#### What the task requires:
Say how many lines in the data hold "enter". Nothing else belongs in the answer.

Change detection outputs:
---+---
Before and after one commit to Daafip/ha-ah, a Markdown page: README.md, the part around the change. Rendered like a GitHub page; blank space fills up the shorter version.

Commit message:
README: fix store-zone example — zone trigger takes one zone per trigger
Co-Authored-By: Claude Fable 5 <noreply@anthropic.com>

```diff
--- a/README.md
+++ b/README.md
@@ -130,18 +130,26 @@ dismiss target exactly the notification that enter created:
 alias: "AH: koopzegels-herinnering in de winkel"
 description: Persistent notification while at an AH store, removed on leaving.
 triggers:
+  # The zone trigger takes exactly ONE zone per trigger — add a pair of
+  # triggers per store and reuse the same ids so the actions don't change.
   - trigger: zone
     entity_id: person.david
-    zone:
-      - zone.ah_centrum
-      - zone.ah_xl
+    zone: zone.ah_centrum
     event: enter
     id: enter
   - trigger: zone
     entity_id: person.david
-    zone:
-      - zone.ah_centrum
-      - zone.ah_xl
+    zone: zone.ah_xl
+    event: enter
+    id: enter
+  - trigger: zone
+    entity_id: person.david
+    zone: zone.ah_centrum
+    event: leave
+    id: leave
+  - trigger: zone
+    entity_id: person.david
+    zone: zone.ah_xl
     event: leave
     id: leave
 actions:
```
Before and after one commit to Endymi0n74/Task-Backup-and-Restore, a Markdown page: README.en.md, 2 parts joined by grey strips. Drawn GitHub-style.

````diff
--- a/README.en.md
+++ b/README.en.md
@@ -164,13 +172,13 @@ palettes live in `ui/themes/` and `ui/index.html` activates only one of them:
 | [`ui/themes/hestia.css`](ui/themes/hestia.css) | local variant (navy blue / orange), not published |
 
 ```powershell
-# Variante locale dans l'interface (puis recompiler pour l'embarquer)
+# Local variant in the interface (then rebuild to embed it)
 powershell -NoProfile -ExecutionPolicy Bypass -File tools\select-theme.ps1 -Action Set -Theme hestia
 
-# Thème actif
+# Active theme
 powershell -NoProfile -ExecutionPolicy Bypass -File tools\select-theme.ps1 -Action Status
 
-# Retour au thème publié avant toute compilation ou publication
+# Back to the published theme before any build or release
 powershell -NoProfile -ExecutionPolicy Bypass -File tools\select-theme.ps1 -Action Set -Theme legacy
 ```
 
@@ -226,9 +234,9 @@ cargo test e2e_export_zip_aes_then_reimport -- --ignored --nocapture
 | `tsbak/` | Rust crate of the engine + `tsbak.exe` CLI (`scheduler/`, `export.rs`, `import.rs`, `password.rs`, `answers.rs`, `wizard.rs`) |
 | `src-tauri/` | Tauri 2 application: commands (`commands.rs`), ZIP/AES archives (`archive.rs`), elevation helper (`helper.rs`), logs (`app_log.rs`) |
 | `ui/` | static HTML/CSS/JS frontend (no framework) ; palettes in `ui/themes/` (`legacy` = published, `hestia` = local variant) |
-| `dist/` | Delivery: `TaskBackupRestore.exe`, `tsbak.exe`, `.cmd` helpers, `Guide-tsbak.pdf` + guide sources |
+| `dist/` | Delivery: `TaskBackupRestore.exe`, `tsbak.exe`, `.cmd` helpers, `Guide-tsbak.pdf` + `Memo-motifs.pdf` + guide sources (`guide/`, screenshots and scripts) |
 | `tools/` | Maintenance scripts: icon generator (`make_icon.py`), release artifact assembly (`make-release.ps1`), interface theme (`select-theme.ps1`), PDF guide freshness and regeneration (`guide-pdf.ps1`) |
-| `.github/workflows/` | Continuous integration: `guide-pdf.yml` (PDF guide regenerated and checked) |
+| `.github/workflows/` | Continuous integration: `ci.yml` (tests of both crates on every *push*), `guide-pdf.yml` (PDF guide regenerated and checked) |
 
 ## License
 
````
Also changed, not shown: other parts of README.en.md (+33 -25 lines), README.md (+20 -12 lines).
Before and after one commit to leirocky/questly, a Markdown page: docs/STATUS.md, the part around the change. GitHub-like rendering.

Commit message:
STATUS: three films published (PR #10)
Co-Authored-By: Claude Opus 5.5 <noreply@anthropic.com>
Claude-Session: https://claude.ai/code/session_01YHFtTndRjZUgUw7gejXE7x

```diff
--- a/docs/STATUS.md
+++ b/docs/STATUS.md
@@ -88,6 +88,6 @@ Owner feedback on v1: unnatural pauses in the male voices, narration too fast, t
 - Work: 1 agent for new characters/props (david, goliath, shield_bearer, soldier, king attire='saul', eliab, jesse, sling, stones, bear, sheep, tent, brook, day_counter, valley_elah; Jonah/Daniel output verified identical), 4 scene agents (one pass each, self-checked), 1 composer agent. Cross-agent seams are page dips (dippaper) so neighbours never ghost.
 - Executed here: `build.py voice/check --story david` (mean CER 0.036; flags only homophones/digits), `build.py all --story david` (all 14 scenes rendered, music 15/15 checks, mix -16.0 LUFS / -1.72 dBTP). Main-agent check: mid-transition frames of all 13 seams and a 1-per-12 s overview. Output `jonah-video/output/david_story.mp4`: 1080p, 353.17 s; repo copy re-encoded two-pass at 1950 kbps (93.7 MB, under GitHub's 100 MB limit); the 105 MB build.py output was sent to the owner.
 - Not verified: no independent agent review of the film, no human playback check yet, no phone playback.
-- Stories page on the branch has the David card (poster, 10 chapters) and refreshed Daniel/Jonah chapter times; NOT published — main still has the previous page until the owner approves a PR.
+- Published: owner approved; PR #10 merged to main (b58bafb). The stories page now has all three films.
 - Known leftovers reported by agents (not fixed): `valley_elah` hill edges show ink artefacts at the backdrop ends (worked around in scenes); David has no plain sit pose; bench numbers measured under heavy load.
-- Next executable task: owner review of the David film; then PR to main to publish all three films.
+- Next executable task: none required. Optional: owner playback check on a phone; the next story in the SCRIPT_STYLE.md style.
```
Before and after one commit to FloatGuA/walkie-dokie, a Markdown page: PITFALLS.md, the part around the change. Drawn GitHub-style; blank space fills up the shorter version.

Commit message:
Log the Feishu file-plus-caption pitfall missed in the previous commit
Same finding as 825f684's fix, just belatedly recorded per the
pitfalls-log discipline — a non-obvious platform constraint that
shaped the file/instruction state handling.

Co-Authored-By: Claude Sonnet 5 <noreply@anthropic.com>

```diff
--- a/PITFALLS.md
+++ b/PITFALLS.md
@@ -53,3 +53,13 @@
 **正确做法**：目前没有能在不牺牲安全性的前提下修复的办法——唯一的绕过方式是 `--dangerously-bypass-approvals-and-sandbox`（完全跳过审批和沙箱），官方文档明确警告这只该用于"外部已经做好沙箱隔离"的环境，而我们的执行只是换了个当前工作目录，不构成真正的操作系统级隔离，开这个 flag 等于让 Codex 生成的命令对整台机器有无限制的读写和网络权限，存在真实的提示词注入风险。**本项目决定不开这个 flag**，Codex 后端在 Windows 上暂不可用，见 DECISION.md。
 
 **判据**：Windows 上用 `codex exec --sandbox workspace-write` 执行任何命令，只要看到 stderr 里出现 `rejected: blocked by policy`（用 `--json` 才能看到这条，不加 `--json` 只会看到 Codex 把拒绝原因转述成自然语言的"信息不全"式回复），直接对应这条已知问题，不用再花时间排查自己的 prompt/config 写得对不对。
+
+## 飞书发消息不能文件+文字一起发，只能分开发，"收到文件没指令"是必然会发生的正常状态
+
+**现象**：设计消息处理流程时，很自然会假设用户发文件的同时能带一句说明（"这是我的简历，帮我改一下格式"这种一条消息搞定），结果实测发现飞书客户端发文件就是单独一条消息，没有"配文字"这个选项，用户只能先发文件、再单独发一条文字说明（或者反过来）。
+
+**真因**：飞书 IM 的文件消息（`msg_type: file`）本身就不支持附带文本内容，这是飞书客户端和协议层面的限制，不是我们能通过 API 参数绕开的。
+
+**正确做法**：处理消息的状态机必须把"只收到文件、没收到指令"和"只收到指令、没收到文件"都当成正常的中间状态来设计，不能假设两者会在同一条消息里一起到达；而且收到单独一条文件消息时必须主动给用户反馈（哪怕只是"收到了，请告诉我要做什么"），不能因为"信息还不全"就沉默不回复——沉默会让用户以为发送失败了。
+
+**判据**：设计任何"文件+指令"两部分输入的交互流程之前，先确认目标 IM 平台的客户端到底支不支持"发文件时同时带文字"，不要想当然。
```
---+---
#### Answer box:
5